#### EXCERPTED DATA:
****************

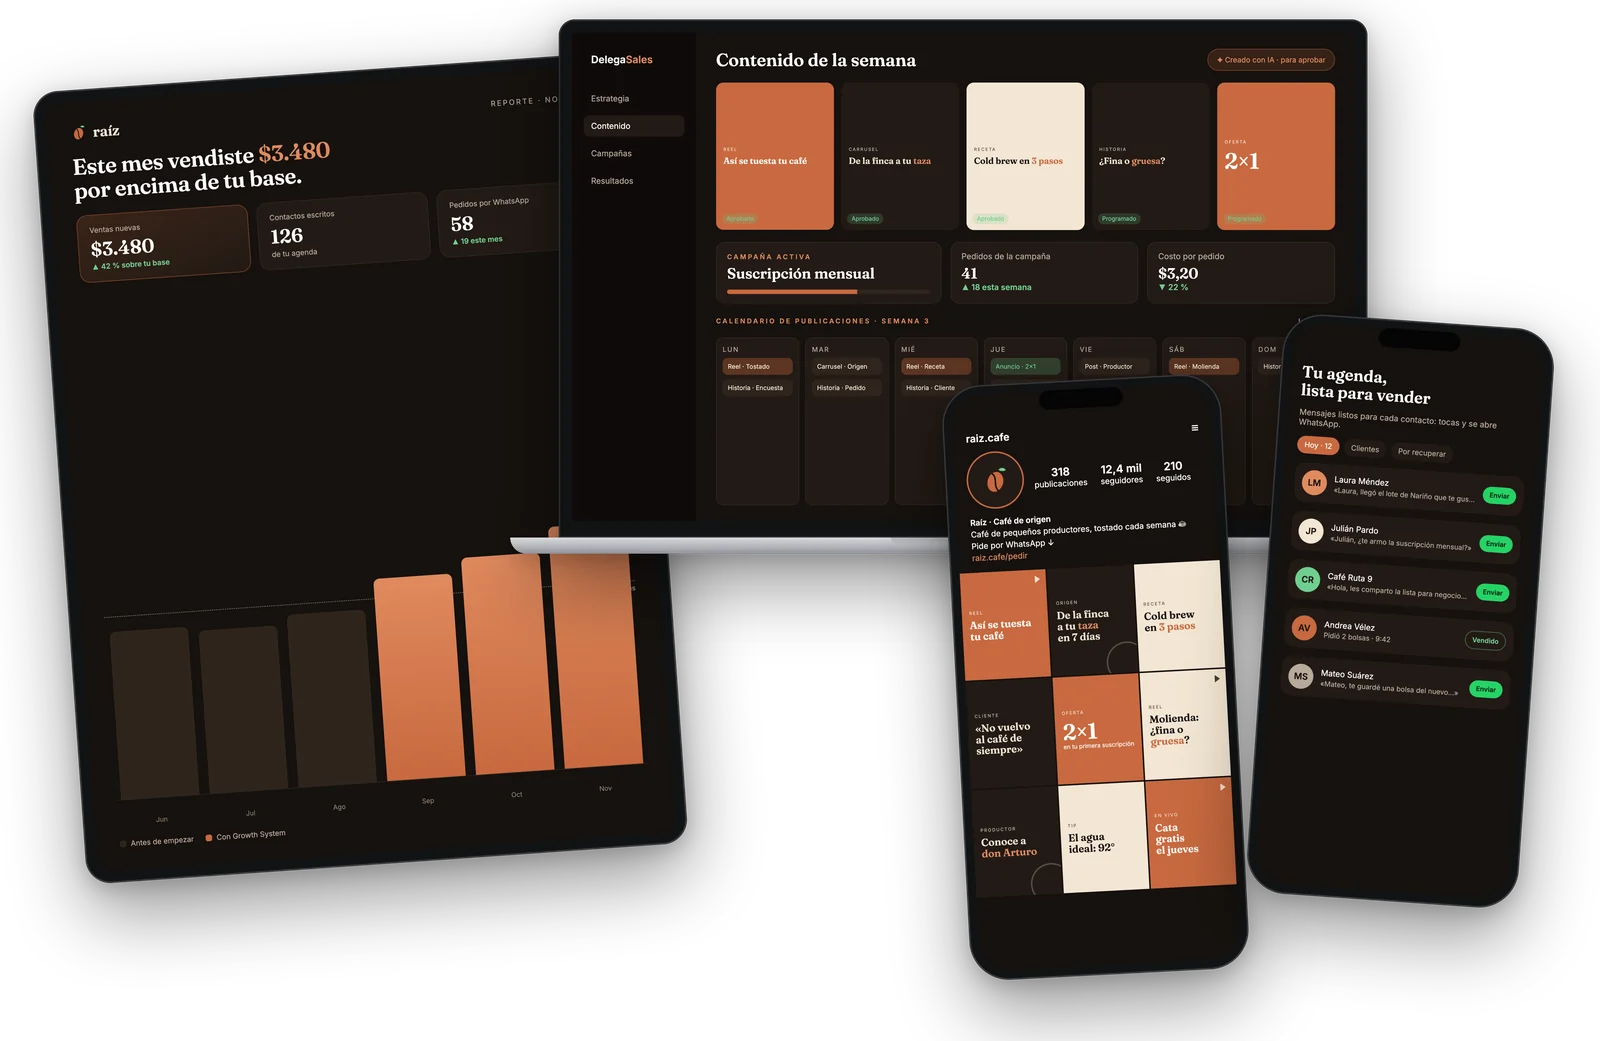
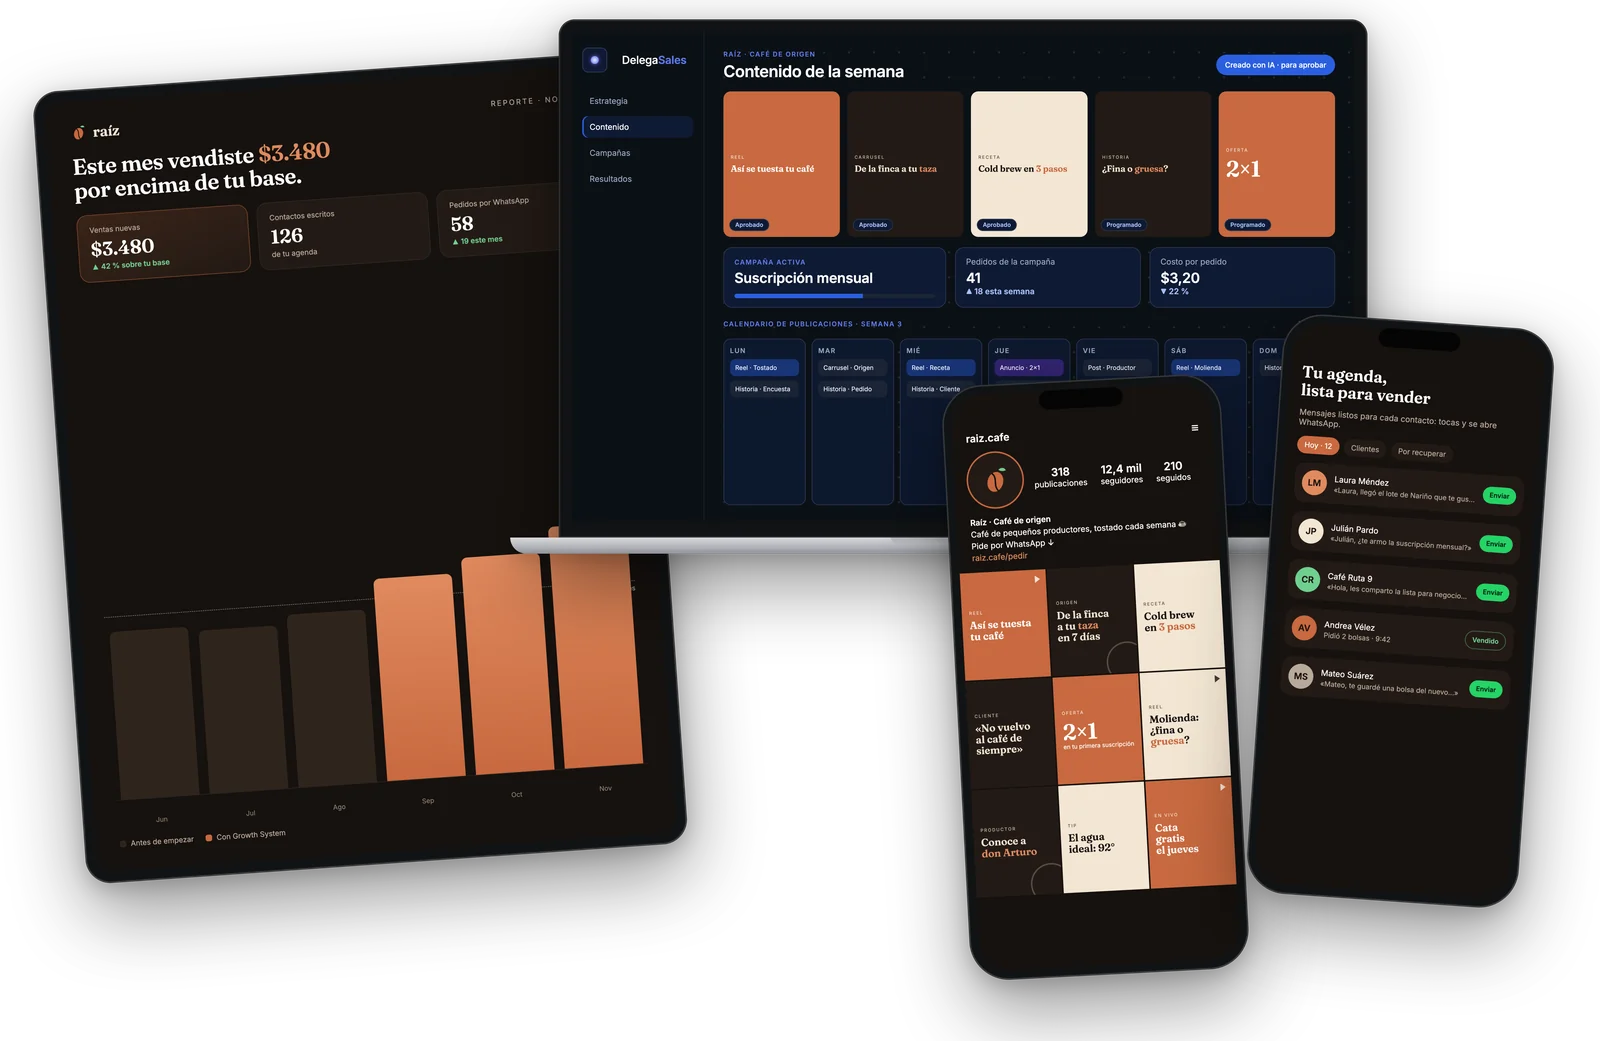
feat(tienda): DelegaSales con su guía de marca en los mockups de Growth

Changed region(s): [[0.3438, 0.0307, 0.8438, 0.4918], [0.75, 0.0307, 0.8438, 0.0922]]

diff --git a/scripts/mockups/growth.html b/scripts/mockups/growth.html
@@ -5,7 +5,7 @@
 <!-- Mockups de Growth System para /tienda (nov 2026). «Raíz · Café de origen»
      es una marca de muestra (no existe) que ya vende y quiere vender cada mes.
      El panel de DelegaWork es la captura real (capturas/delegawork/). DelegaSales
-     se muestra como ilustración. Se fotografía con render.sh growth. -->
+     es ilustración con la guía de marca de Delega Sales (DelegaWork/…pdf). Se fotografía con render.sh growth. -->
 <link href="https://fonts.googleapis.com/css2?family=Fraunces:opsz,wght@9..144,400;9..144,600&family=Inter:wght@300;400;500;600&display=block" rel="stylesheet">
 <style>
   :root {
@@ -121,32 +121,42 @@
   .ct b { font-size: 9px; padding: 6px 9px; border-radius: 99px; background: #25D366; color: #06210F; font-weight: 600; flex: none; }
   .ct b.hecho { background: transparent; color: var(--verde); border: 1px solid rgba(111,207,142,.45); }
 
-  /* ---------- DelegaSales (ilustración) ---------- */
-  .ds { position: absolute; inset: 0; display: grid; grid-template-columns: 170px 1fr; font-size: 11px; }
-  .ds-lado { background: #0F0B09; border-right: 1px solid rgba(255,255,255,.06); padding: 20px 16px; display: flex; flex-direction: column; gap: 8px; color: var(--gris); }
-  .ds-lado .marca { font-family: var(--sans); font-weight: 600; font-size: 14px; color: var(--blanco); margin-bottom: 14px; }
-  .ds-lado .marca em { font-style: normal; color: var(--terra-2); }
+  /* ---------- DelegaSales: guía de marca de Holman (nov 2026) ----------
+     Navy #0B1016 de fondo, caja del logo #0E1A33 con borde #2A3550, esfera
+     azul con halo morado, azul #2B5FE0/#5E78EB solo de Sales, gris #94A3B8,
+     Inter para todo y etiquetas en mayúsculas con .12em. */
+  .ds { position: absolute; inset: 0; display: grid; grid-template-columns: 180px 1fr; font-size: 11px; font-family: "Inter", system-ui, sans-serif; background: #0B1016; color: #94A3B8; }
+  .ds-lado { border-right: 1px solid #1B2436; padding: 20px 14px; display: flex; flex-direction: column; gap: 6px; }
+  .ds-logo { display: flex; align-items: center; gap: 10px; margin-bottom: 18px; }
+  .ds-lado .ds-caja { padding: 0; }
+  .ds-caja { width: 34px; height: 34px; border-radius: 9px; background: #0E1A33; border: 1.5px solid #2A3550; display: grid; place-items: center; flex: none; }
+  .ds-caja svg { width: 26px; height: 26px; }
+  .ds-word { font-size: 15px; color: #FFFFFF; font-weight: 500; letter-spacing: -.01em; }
+  .ds-word b { font-weight: 700; color: #5E78EB; }
   .ds-lado span { padding: 8px 10px; border-radius: 8px; }
-  .ds-lado span.on { background: var(--noche-2); color: var(--blanco); }
-  .ds-main { padding: 22px 26px; display: flex; flex-direction: column; gap: 16px; }
+  .ds-lado span.on { background: #0E1A33; color: #FFFFFF; box-shadow: inset 2px 0 0 #2B5FE0; }
+  .ds-main { padding: 22px 26px; display: flex; flex-direction: column; gap: 14px; position: relative;
+    background-image: radial-gradient(circle, rgba(71,85,105,.35) 1.4px, transparent 1.6px); background-size: 34px 34px; background-position: 10px 10px; }
   .ds-top { display: flex; justify-content: space-between; align-items: center; }
-  .ds-top h2 { font-family: var(--display); font-weight: 600; font-size: 24px; color: var(--blanco); }
-  .ds-top .gen { font-size: 10px; padding: 8px 12px; border-radius: 99px; background: rgba(200,105,63,.18); color: var(--terra-2); border: 1px solid rgba(200,105,63,.4); }
+  .ds-eti { font-size: 9px; font-weight: 700; letter-spacing: .12em; text-transform: uppercase; color: #5E78EB; }
+  .ds-top h2 { font-weight: 700; font-size: 22px; color: #FFFFFF; letter-spacing: -.02em; margin-top: 4px; }
+  .ds-top .gen { font-size: 10px; font-weight: 500; padding: 8px 12px; border-radius: 99px; background: #2B5FE0; color: #FFFFFF; }
   .ds-grid { display: grid; grid-template-columns: repeat(5, 1fr); gap: 10px; }
   .ds-grid .post { border-radius: 10px; }
   .ds-grid .post .q { font-size: 12px; }
-  .ds-est { font-family: var(--sans); font-size: 8px; padding: 3px 6px; border-radius: 99px; background: rgba(111,207,142,.18); color: var(--verde); position: absolute; left: 8px; bottom: 8px; }
+  .ds-est { font-family: "Inter", sans-serif; font-size: 8px; font-weight: 600; padding: 3px 7px; border-radius: 99px; background: #0E1A33; color: #A9BEF7; border: 1px solid #2A3550; position: absolute; left: 8px; bottom: 8px; }
   .ds-camp { display: grid; grid-template-columns: 1.2fr 1fr 1fr; gap: 12px; }
-  .ds-card { background: var(--noche-2); border-radius: 12px; padding: 12px 14px; color: var(--gris); border: 1px solid rgba(255,255,255,.06); }
-  .ds-card b { display: block; font-family: var(--display); font-weight: 600; font-size: 20px; color: var(--blanco); margin-top: 4px; }
-  .ds-card .barra { height: 6px; border-radius: 99px; background: var(--noche-3); margin-top: 10px; overflow: hidden; }
+  .ds-card { background: #0E1A33; border-radius: 12px; padding: 12px 14px; color: #94A3B8; border: 1px solid #2A3550; }
+  .ds-card b { display: block; font-weight: 700; font-size: 19px; color: #FFFFFF; margin-top: 4px; letter-spacing: -.01em; }
+  .ds-card .ok { color: #A9BEF7; font-weight: 600; }
+  .ds-card .barra { height: 6px; border-radius: 99px; background: #1B2436; margin-top: 10px; overflow: hidden; }
+  .ds-card .barra i { display: block; height: 100%; width: var(--p); background: #2B5FE0; }
   .ds-sem { display: grid; grid-template-columns: repeat(7, 1fr); gap: 8px; flex: 1; }
-  .ds-sem div { background: var(--noche-2); border-radius: 10px; padding: 10px 8px; display: flex; flex-direction: column; gap: 6px; border: 1px solid rgba(255,255,255,.05); }
-  .ds-sem small { font-size: 9px; letter-spacing: .14em; text-transform: uppercase; color: var(--gris); }
-  .ds-sem span { font-size: 8.5px; line-height: 1.3; padding: 6px 7px; border-radius: 7px; background: var(--noche-3); color: var(--crema); }
-  .ds-sem span.t { background: rgba(200,105,63,.35); }
-  .ds-sem span.v { background: rgba(111,207,142,.22); color: var(--verde); }
-  .ds-card .barra i { display: block; height: 100%; width: var(--p); background: var(--terra); }
+  .ds-sem div { background: rgba(14,26,51,.85); border-radius: 10px; padding: 10px 8px; display: flex; flex-direction: column; gap: 6px; border: 1px solid #2A3550; }
+  .ds-sem small { font-size: 9px; font-weight: 700; letter-spacing: .12em; text-transform: uppercase; color: #94A3B8; }
+  .ds-sem span { font-size: 8.5px; line-height: 1.3; padding: 6px 7px; border-radius: 7px; background: #1B2436; color: #E6ECFE; }
+  .ds-sem span.t { background: rgba(43,95,224,.4); }
+  .ds-sem span.v { background: rgba(124,58,237,.35); color: #E6ECFE; }
 
   /* ---------- Regalo + correo automático ---------- */
   .rg { padding: 54px 18px 18px; height: 100%; display: flex; flex-direction: column; gap: 14px; }
@@ -195,6 +205,15 @@
       <ellipse cx="32" cy="36" rx="17" ry="22" fill="currentColor" transform="rotate(18 32 36)"/>
       <path d="M26 18 C 38 28, 26 44, 38 56" fill="none" stroke="#16110E" stroke-width="3.2" stroke-linecap="round"/>
       <path d="M40 10 C 46 4, 54 6, 56 12 C 50 14, 44 14, 40 10 Z" fill="#6FCF8E"/>
+    </symbol>
+    <!-- Logo de Delega Sales: esfera azul con halo morado (guía de marca, nov 2026) -->
+    <radialGradient id="dsCore" cx="50%" cy="50%" r="62%"><stop offset="0%" stop-color="#E6ECFE"/><stop offset="40%" stop-color="#A9BEF7"/><stop offset="100%" stop-color="#5E78EB"/></radialGradient>
+    <radialGradient id="dsBloomFill" cx="50%" cy="50%" r="50%"><stop offset="0%" stop-color="#9163E8" stop-opacity="0.95"/><stop offset="100%" stop-color="#7C3AED" stop-opacity="0"/></radialGradient>
+    <filter id="dsBlur" x="-100%" y="-100%" width="300%" height="300%" color-interpolation-filters="sRGB"><feGaussianBlur stdDeviation="6.5"/></filter>
+    <symbol id="ds-nucleo" viewBox="0 0 120 120">
+      <circle cx="60" cy="60" r="46" fill="url(#dsBloomFill)" opacity="0.6" filter="url(#dsBlur)"/>
+      <circle cx="60" cy="60" r="34" fill="url(#dsBloomFill)" opacity="0.8" filter="url(#dsBlur)"/>
+      <circle cx="60" cy="60" r="25" fill="url(#dsCore)"/>
     </symbol>
   </defs>
 </svg>
@@ -269,14 +288,21 @@
 <template id="t-ds">
   <div class="ds">
     <div class="ds-lado">
-      <span class="marca">Delega<em>Sales</em></span>
+      <div class="ds-logo">
+        <span class="ds-caja"><svg viewBox="0 0 120 120" aria-hidden="true">
+          <circle cx="60" cy="60" r="46" fill="url(#dsBloomFill)" opacity="0.6" filter="url(#dsBlur)"/>
+          <circle cx="60" cy="60" r="34" fill="url(#dsBloomFill)" opacity="0.8" filter="url(#dsBlur)"/>
+          <circle cx="60" cy="60" r="25" fill="url(#dsCore)"/>
+        </svg></span>
+        <span class="ds-word">Delega<b>Sales</b></span>
+      </div>
       <span>Estrategia</span>
       <span class="on">Contenido</span>
       <span>Campañas</span>
       <span>Resultados</span>
     </div>
     <div class="ds-main">
-      <div class="ds-top"><h2>Contenido de la semana</h2><span class="gen">✦ Creado con IA · para aprobar</span></div>
+      <div class="ds-top"><div><span class="ds-eti">Raíz · Café de origen</span><h2>Contenido de la semana</h2></div><span class="gen">Creado con IA · para aprobar</span></div>
       <div class="ds-grid">
         <div class="post t"><small>Reel</small><span class="q">Así se tuesta tu café</span><span class="ds-est">Aprobado</span></div>
         <div class="post n"><small>Carrusel</small><span class="q">De la finca a tu <em>taza</em></span><span class="ds-est">Aprobado</span></div>
@@ -285,11 +311,11 @@
         <div class="post t"><small>Oferta</small><span class="num">2×1</span><span class="ds-est">Programado</span></div>
       </div>
       <div class="ds-camp">
-        <div class="ds-card"><span class="kick">Campaña activa</span><b>Suscripción mensual</b><div class="barra" style="--p:64%"><i></i></div></div>
-        <div class="ds-card">Pedidos de la campaña<b>41</b><span class="sube">▲ 18 esta semana</span></div>
-        <div class="ds-card">Costo por pedido<b>$3,20</b><span class="sube">▼ 22 %</span></div>
+        <div class="ds-card"><span class="ds-eti">Campaña activa</span><b>Suscripción mensual</b><div class="barra" style="--p:64%"><i></i></div></div>
+        <div class="ds-card">Pedidos de la campaña<b>41</b><span class="ok">▲ 18 esta semana</span></div>
+        <div class="ds-card">Costo por pedido<b>$3,20</b><span class="ok">▼ 22 %</span></div>
       </div>
-      <div class="ds-top" style="margin-top:2px"><span class="kick">Calendario de publicaciones · Semana 3</span><span style="font-size:10px;color:var(--gris)">Lun – Dom</span></div>
+      <div class="ds-top" style="margin-top:2px"><span class="ds-eti">Calendario de publicaciones · Semana 3</span><span style="font-size:10px">Lun – Dom</span></div>
       <div class="ds-sem">
         <div><small>Lun</small><span class="t">Reel · Tostado</span><span>Historia · Encuesta</span></div>
         <div><small>Mar</small><span>Carrusel · Origen</span><span>Historia · Pedido</span></div>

****************

Your answer should consist of the lines from the line with "con .12em. */" to the line with "10px; font-weight: 500;" above, repeated exactly, both ends included.

+     Inter para todo y etiquetas en mayúsculas con .12em. */
+  .ds { position: absolute; inset: 0; display: grid; grid-template-columns: 180px 1fr; font-size: 11px; font-family: "Inter", system-ui, sans-serif; background: #0B1016; color: #94A3B8; }
+  .ds-lado { border-right: 1px solid #1B2436; padding: 20px 14px; display: flex; flex-direction: column; gap: 6px; }
+  .ds-logo { display: flex; align-items: center; gap: 10px; margin-bottom: 18px; }
+  .ds-lado .ds-caja { padding: 0; }
+  .ds-caja { width: 34px; height: 34px; border-radius: 9px; background: #0E1A33; border: 1.5px solid #2A3550; display: grid; place-items: center; flex: none; }
+  .ds-caja svg { width: 26px; height: 26px; }
+  .ds-word { font-size: 15px; color: #FFFFFF; font-weight: 500; letter-spacing: -.01em; }
+  .ds-word b { font-weight: 700; color: #5E78EB; }
   .ds-lado span { padding: 8px 10px; border-radius: 8px; }
-  .ds-lado span.on { background: var(--noche-2); color: var(--blanco); }
-  .ds-main { padding: 22px 26px; display: flex; flex-direction: column; gap: 16px; }
+  .ds-lado span.on { background: #0E1A33; color: #FFFFFF; box-shadow: inset 2px 0 0 #2B5FE0; }
+  .ds-main { padding: 22px 26px; display: flex; flex-direction: column; gap: 14px; position: relative;
+    background-image: radial-gradient(circle, rgba(71,85,105,.35) 1.4px, transparent 1.6px); background-size: 34px 34px; background-position: 10px 10px; }
   .ds-top { display: flex; justify-content: space-between; align-items: center; }
-  .ds-top h2 { font-family: var(--display); font-weight: 600; font-size: 24px; color: var(--blanco); }
-  .ds-top .gen { font-size: 10px; padding: 8px 12px; border-radius: 99px; background: rgba(200,105,63,.18); color: var(--terra-2); border: 1px solid rgba(200,105,63,.4); }
+  .ds-eti { font-size: 9px; font-weight: 700; letter-spacing: .12em; text-transform: uppercase; color: #5E78EB; }
+  .ds-top h2 { font-weight: 700; font-size: 22px; color: #FFFFFF; letter-spacing: -.02em; margin-top: 4px; }
+  .ds-top .gen { font-size: 10px; font-weight: 500; padding: 8px 12px; border-radius: 99px; background: #2B5FE0; color: #FFFFFF; }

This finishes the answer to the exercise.